Research links single gene to female infertility

Gene link to female infertility

Loss of a single gene could be enough to cause female infertility, with research identifying that women won’t make eggs without the protein it produces.

Professor Vincent Harley and Dr. Stefan Bagheri-Fam are investigating the mechanisms underlying infertility, focusing on factors that promote development of the eggs in the ovary and sperm in the testes.

Their latest research, published in the journal Endocrinology, identifies a novel ovarian protein, FGFR2C, that is required for the development of the eggs within the ovary.

Gene key to female infertility

The team modified the FGFR2c gene in mice to produce a non-functional FGFR2c protein. In those mice no eggs were produced.

Bagheri-Fam said a non-functional FGFR2c protein in female mice results in an absence of primordial germ cells, the precursors of the eggs. “This means that mutations in the FGFR2c gene might underly infertility in women,” he said.

“Our study may improve the clinical diagnosis and treatment of infertility in women,” says Harley.

However, there was another, equally interesting finding that came when the team also disabled another gene, FOXL2, which was thought to have an important role in egg production.

“Intriguingly and unexpectedly, the simultaneous loss of ovarian proteins FGFR2c and FOXL2 restores the number of egg precursors.”

Improving diagnosis and treatment

Harley said FGFR2c appears to be a key to healthy functioning of ovaries, which are the breeding grounds for the developing eggs by giving them structural and nutritional support.

“This study is the first to show an important role for FGFR2c in the maintenance of egg precursors within the developing ovary and identifies FOXL2 as a negative regulator of primordial germ cell development,” Harley said.

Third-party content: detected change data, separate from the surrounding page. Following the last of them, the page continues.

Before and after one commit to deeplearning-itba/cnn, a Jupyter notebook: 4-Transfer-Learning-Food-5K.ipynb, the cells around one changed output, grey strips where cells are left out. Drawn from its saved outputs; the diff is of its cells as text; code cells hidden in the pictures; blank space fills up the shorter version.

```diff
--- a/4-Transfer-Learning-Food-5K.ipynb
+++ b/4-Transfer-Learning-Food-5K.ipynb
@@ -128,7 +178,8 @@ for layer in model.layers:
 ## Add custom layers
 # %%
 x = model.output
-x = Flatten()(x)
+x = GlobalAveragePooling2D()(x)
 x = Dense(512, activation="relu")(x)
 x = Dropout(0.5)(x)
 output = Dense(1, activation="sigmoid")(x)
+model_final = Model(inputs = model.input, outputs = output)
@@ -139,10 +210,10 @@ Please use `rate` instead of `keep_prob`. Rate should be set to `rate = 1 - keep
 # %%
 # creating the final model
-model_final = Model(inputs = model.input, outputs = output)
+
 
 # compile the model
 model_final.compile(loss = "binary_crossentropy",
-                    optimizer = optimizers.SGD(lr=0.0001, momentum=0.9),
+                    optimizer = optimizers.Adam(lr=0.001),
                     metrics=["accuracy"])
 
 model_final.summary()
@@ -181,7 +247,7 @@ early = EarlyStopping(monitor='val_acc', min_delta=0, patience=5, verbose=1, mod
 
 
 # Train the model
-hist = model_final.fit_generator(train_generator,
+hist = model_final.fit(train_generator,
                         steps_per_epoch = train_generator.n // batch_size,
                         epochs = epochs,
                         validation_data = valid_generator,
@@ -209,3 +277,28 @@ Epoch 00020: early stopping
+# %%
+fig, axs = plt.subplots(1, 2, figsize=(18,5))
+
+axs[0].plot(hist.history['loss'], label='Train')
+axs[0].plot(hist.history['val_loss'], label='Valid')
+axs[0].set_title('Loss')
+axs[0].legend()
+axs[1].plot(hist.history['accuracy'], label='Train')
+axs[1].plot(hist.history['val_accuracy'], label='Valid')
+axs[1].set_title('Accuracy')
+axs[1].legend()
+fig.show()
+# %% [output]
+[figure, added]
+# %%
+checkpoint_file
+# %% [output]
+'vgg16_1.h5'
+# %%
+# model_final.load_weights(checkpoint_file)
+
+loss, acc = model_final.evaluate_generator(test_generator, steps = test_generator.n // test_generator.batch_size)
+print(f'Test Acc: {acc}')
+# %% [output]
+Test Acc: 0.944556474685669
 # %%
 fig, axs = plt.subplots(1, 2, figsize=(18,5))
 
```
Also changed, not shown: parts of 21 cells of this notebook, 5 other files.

“This suggests completely new mechanisms involving FOXL2 as a negative regulator in the early stages of egg development in females. Through the insights uncovered in this work we hope to improve the clinical diagnosis and treatment of infertility in women.”

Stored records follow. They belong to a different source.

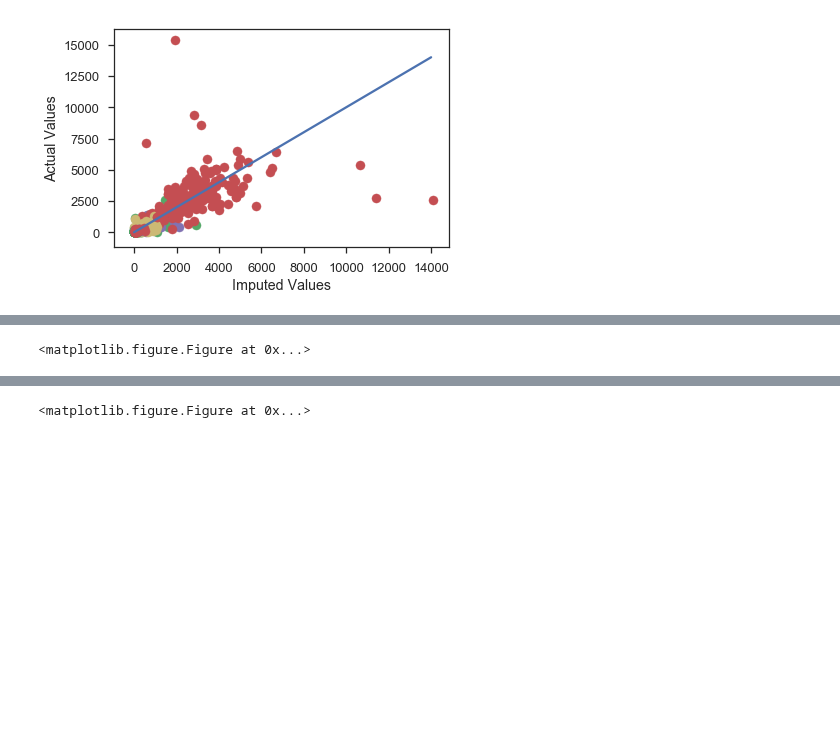
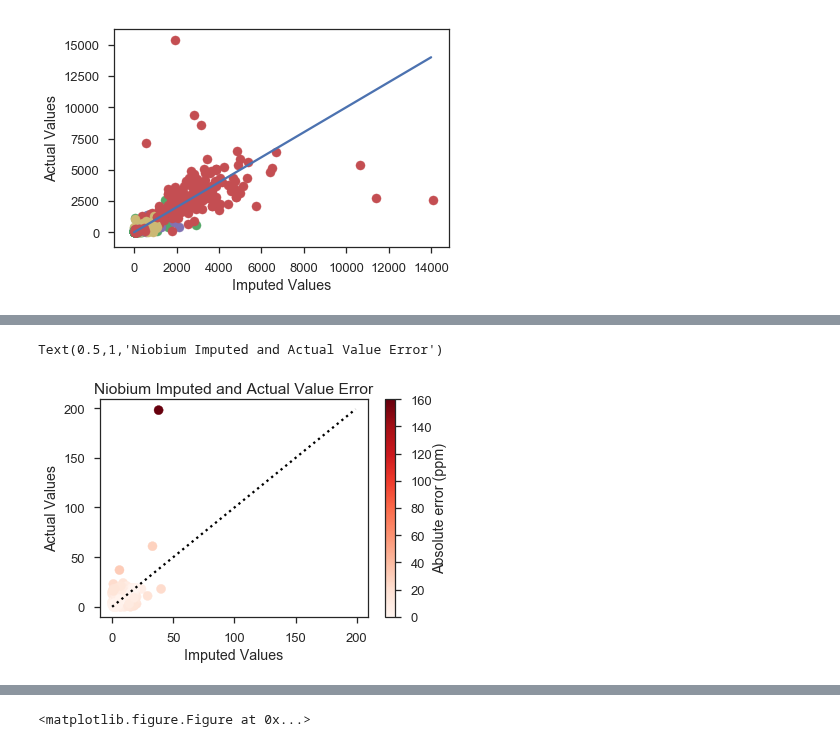
Before and after one commit to jessepisel/criticalandstrategic, a Jupyter notebook: Imputed Critical mineral EDA.ipynb, the cells around one changed output, grey strips where cells are left out. Saved outputs shown, nothing was run; the diff lists cells and outputs as text; code cells hidden in the pictures; blank space fills up the shorter version.

```diff
--- a/Imputed Critical mineral EDA.ipynb
+++ b/Imputed Critical mineral EDA.ipynb
@@ -242,11 +242,15 @@ plt.legend()
 # %%
-for i in range(len(dataColumns)):
-    plt.scatter(imputedValues[i], correctValues[i])
-    plt.plot(range(np.int(np.max(imputedValues[i]))), c='k')
-    plt.xlabel('Imputed Values')
-    plt.ylabel('Actual Values')
-    plt.title(str(dataColumns[i]))
-    plt.savefig('M:/critical/validation_results/'+str(dataColumns[i])+' crossplot.jpg')
-    plt.clf()
+#for i in range(len(dataColumns)):
+plt.scatter(imputedValues[30], correctValues[30], c=abs(imputedValues[30]-correctValues[30]).values, cmap='Reds')
+cbar= plt.colorbar()
+cbar.set_label("Absolute error (ppm)", labelpad=+1)
+plt.plot(range(np.int(np.max(correctValues[30]))+2), c='k',linestyle=':')
+plt.xlabel('Imputed Values')
+plt.ylabel('Actual Values')
+#plt.title(str(dataColumns[44]))
+plt.title('Niobium Imputed and Actual Value Error')
+    #plt.savefig('M:/critical/validation_results/'+str(dataColumns[i])+' crossplot.jpg')
+    #plt.clf()
 # %% [output]
-<matplotlib.figure.Figure at 0x...>
+Text(0.5,1,'Niobium Imputed and Actual Value Error')
+[figure, added]
```
Also changed, not shown: parts of 6 cells of this notebook, 1 other file.
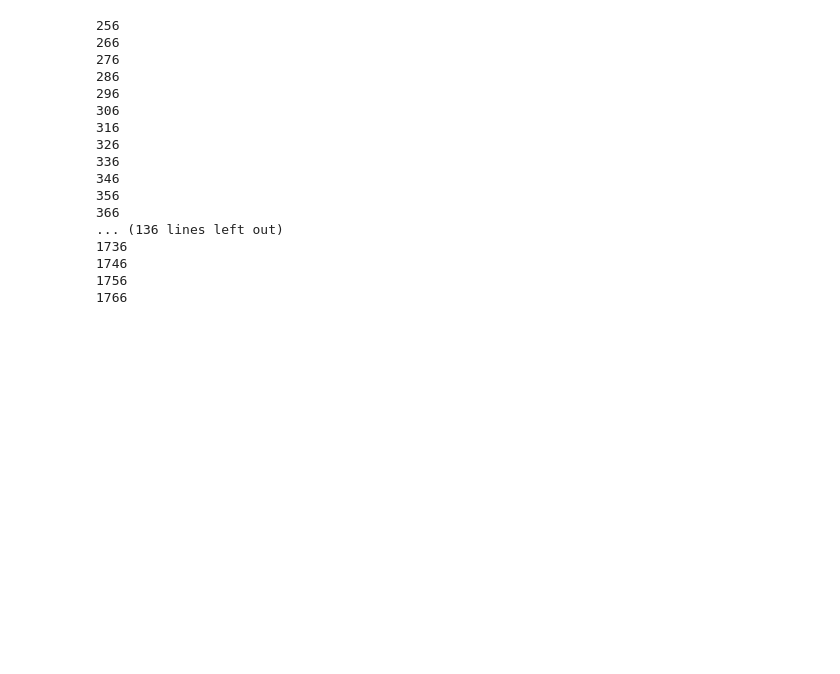
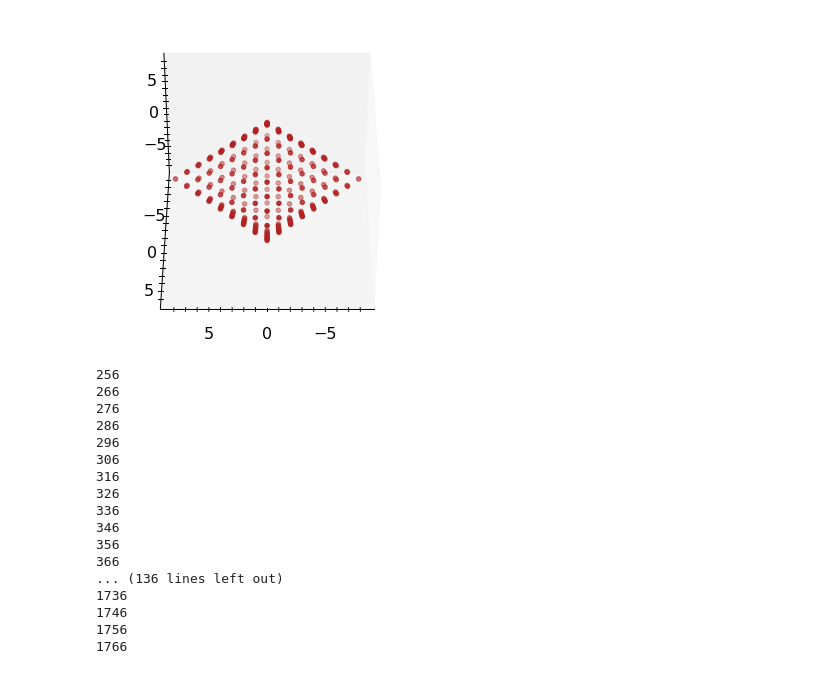
Before and after one commit to djrolfes/bachelor_thesis, a Jupyter notebook: tests2.ipynb, the cells around one changed output. Cells and saved outputs as stored; diff of their text form; code cells hidden in the pictures; blank space fills up the shorter version.

```diff
--- a/tests2.ipynb
+++ b/tests2.ipynb
@@ -15,6 +15,21 @@ import pathlib
 Start = 256
 End = 1770
 N = 20
+# %%
+points = gen_all_points(5, k= 3)
+points_nN = gen_all_points_no_normalisation(8, k= 3)
+
+fig, ax = plt.subplots(subplot_kw={"projection": "3d"})
+#ax.scatter(points.T[0],points.T[1],points.T[2])
+ax.scatter(points_nN.T[0],points_nN.T[1],points_nN.T[2], marker="o", color = "firebrick")
+ax.grid(False)
+#ax.set_xticks([])
+#ax.set_yticks([])
+#ax.set_zticks([])
+
+ax.view_init(elev=40, azim=90)
+# %% [output]
+[figure, added]
 # %%
 #num_of_points = np.geomspace(Start, End, N,endpoint= True, dtype=int)
 num_of_points = np.arange(Start, End, dtype=int)
```
Also changed, not shown: parts of 1 cell of this notebook, 1 other file.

More information:
Anthony D Bird et al, Somatic FGFR2 is Required for Germ Cell Maintenance in the Mouse Ovary, Endocrinology (2023). DOI: 10.1210/endocr/bqad031

Journal information:

Source: Read Full Article